Alnus rhombifolia Nutt.

White Alder
Betulaceae (Birch Family)


White alder is a fairy common riparian tree with smooth whitish to gray bark growing 30' to 100' tall.  The leaves are alternate, oblong-ovate, serrate-margined, rounded to acute-tipped, very prominently veined with the veins extending to the leaf margin, dark green above and lighter beneath, and from 1-1/2" to 4" long. They are on petioles to 1" long and are deciduous in the fall while still green.  The male catkins appear in the fall, generally 2-several per cluster, and flower early in the spring while the branches are all mostly leafless. They are scalelike and pendulous.  The female catkins develop into small, woody cones about 1/4" to 3/4" long.  White alder is usually found either singly or in small stands along permanent streams below 7000' in shaded canyons and in the lower mountains, and is the only member of the birch family likely to be found in Southern California.  These pictures were taken in Eaton Canyon in Altadena.

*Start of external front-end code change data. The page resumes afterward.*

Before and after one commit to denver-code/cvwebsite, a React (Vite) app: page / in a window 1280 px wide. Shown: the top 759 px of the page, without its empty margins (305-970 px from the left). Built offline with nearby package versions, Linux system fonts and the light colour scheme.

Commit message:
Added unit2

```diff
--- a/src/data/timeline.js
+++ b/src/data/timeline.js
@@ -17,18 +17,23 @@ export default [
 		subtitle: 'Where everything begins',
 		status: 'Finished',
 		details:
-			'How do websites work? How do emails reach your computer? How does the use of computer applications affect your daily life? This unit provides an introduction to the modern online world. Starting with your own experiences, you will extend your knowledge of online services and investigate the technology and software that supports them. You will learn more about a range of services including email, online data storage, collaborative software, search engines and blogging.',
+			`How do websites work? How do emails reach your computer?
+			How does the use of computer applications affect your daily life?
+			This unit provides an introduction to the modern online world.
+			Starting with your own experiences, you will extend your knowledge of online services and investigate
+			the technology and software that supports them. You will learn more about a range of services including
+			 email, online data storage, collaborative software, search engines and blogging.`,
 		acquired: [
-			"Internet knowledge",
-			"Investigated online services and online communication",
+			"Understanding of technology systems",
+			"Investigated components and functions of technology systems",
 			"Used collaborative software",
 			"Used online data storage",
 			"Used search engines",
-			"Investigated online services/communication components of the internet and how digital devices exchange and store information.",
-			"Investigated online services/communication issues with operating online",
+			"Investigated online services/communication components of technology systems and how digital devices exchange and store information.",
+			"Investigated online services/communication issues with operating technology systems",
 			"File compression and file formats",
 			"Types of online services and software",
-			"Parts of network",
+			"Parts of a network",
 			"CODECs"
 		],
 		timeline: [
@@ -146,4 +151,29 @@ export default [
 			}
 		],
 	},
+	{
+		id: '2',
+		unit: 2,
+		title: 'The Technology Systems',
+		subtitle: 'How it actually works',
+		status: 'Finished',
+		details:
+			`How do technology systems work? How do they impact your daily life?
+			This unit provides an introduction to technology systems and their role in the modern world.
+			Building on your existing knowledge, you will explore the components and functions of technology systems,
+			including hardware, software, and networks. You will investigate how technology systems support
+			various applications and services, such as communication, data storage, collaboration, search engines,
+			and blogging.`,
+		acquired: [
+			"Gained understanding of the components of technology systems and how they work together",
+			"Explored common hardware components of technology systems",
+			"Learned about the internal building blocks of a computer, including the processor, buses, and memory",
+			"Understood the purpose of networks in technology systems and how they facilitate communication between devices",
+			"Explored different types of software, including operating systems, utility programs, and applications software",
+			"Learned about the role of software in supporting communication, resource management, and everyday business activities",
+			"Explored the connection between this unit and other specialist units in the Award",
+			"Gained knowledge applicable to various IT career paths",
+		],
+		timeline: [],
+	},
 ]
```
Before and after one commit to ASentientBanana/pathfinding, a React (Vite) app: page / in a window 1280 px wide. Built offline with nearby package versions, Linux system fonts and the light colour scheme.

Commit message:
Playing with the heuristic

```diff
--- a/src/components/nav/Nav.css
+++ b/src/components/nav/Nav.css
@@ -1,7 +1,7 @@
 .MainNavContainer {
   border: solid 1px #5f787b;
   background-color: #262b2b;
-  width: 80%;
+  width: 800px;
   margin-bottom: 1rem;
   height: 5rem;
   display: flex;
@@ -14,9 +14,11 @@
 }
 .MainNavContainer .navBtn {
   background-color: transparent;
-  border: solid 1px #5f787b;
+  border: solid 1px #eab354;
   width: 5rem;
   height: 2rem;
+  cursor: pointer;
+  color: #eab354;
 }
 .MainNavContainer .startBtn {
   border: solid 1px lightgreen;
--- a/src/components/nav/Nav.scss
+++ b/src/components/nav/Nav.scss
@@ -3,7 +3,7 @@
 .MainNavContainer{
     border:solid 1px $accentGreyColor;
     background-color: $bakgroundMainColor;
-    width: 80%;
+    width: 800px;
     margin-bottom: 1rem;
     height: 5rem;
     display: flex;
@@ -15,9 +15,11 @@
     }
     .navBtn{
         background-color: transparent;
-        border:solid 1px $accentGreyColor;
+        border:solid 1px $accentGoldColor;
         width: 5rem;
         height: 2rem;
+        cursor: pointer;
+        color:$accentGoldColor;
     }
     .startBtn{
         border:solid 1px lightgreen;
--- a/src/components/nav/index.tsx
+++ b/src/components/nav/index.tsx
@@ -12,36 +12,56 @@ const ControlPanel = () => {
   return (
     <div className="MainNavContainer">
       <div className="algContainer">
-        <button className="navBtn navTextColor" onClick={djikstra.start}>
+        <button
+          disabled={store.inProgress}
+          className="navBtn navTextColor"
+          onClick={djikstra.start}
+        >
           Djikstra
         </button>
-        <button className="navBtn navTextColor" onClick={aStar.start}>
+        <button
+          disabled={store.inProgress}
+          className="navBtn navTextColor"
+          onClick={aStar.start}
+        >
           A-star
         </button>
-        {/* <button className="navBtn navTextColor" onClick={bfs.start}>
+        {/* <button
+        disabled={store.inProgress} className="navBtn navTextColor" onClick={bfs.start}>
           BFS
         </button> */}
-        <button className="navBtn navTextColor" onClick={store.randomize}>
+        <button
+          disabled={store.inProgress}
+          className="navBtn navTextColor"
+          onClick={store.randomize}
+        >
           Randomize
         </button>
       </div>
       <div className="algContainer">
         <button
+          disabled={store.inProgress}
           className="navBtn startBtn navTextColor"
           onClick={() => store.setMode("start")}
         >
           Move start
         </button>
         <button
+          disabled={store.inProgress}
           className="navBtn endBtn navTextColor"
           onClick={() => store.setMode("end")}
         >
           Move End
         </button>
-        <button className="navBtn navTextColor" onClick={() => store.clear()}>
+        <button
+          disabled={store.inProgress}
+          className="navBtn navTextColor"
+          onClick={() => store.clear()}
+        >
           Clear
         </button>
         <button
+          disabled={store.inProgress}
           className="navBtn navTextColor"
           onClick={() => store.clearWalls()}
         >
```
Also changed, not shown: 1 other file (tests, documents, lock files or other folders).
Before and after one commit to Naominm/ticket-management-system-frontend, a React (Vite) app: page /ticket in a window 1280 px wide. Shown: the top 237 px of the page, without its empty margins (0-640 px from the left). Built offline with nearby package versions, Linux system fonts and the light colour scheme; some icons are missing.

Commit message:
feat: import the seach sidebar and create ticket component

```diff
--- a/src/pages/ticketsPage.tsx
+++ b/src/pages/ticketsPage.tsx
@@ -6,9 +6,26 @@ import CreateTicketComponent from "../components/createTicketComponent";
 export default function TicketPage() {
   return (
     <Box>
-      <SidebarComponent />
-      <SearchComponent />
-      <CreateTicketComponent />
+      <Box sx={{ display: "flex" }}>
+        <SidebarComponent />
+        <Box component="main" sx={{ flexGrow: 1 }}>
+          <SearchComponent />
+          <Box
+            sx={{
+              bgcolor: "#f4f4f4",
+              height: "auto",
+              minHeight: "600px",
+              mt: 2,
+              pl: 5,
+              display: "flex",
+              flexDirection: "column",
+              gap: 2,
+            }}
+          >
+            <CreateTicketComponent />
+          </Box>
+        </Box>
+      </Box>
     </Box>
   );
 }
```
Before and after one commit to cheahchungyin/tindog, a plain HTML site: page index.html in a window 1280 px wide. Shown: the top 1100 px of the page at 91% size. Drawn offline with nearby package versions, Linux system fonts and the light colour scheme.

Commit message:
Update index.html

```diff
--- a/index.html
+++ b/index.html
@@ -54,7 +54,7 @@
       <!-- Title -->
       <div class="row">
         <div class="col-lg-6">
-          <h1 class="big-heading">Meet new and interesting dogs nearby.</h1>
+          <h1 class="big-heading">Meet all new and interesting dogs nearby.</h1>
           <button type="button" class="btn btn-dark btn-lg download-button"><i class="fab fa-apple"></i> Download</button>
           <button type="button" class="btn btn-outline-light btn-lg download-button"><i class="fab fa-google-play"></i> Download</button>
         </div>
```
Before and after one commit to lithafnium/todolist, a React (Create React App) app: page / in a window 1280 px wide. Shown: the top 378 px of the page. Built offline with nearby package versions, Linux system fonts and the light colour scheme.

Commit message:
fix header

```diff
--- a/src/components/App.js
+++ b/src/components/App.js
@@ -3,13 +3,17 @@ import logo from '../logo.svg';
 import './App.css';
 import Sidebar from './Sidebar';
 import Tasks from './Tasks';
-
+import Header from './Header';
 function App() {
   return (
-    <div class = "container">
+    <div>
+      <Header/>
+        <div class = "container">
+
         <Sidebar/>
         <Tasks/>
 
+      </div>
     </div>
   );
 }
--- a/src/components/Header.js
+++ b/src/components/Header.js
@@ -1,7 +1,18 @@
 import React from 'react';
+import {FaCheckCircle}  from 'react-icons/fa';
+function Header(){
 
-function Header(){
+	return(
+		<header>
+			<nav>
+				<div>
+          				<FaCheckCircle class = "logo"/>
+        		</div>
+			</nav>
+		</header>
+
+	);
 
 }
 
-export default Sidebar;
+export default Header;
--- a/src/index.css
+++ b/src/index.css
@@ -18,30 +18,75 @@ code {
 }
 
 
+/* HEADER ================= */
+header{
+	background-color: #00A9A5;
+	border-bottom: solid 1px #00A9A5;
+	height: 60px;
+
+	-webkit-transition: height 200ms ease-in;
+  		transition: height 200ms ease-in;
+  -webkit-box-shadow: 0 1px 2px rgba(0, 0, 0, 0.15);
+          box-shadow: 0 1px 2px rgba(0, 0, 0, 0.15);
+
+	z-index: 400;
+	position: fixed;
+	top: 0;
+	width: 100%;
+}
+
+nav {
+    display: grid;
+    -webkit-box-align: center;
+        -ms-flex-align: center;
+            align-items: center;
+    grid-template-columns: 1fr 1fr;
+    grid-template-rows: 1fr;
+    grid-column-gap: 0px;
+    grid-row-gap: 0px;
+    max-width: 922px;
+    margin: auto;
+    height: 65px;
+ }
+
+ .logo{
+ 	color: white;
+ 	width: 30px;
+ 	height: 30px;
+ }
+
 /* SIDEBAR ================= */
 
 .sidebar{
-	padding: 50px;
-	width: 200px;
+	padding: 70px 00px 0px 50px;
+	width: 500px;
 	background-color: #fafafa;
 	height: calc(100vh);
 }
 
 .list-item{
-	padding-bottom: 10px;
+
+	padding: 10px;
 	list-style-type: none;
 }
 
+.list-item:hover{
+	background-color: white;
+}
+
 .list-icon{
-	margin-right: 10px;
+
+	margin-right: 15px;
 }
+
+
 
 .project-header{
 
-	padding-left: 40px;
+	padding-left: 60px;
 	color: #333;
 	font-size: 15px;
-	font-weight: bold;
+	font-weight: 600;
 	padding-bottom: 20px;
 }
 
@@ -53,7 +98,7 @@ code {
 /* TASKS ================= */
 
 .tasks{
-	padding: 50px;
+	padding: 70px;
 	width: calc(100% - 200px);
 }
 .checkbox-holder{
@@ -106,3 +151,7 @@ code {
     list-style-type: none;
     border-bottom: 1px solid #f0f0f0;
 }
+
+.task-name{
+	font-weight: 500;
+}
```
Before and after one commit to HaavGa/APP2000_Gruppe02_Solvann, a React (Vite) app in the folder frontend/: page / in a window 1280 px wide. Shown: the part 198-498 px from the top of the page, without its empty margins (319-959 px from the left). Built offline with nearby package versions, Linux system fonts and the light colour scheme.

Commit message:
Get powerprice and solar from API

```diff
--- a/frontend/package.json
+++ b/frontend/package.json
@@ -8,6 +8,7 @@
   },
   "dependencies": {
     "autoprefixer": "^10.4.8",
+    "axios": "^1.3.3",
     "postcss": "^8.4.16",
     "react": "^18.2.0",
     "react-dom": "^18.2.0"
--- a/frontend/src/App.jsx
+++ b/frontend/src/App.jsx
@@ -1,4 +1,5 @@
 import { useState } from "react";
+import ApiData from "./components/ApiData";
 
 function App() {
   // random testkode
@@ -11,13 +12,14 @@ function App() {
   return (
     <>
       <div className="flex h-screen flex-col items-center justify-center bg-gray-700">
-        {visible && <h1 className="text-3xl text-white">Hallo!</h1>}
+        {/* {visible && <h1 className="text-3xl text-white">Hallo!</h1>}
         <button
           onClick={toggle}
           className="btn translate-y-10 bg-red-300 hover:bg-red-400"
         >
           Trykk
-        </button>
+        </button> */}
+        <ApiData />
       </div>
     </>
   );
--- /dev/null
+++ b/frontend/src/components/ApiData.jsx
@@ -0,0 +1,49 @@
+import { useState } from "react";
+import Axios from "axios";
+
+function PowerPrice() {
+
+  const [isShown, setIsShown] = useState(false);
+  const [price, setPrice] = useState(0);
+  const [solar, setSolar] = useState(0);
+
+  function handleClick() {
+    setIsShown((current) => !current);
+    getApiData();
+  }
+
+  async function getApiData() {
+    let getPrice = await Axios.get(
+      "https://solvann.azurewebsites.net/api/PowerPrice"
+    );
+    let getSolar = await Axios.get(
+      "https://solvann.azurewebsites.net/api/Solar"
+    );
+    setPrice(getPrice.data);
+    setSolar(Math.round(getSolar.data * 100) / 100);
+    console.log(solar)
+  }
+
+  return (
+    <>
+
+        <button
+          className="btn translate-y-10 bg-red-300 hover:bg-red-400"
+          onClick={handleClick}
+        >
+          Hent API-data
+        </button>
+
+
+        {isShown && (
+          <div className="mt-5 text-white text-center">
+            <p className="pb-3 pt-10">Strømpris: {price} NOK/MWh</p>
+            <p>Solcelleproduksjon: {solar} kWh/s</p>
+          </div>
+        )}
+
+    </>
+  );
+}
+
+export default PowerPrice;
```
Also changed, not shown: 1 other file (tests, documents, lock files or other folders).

Click here for Latin name derivations: 1) Alnus 2) rhombifolia.
Pronunciation: AL-nus rom-bi-FO-lee-a.
Click here for Botanical Term Meanings.






Return to Home Page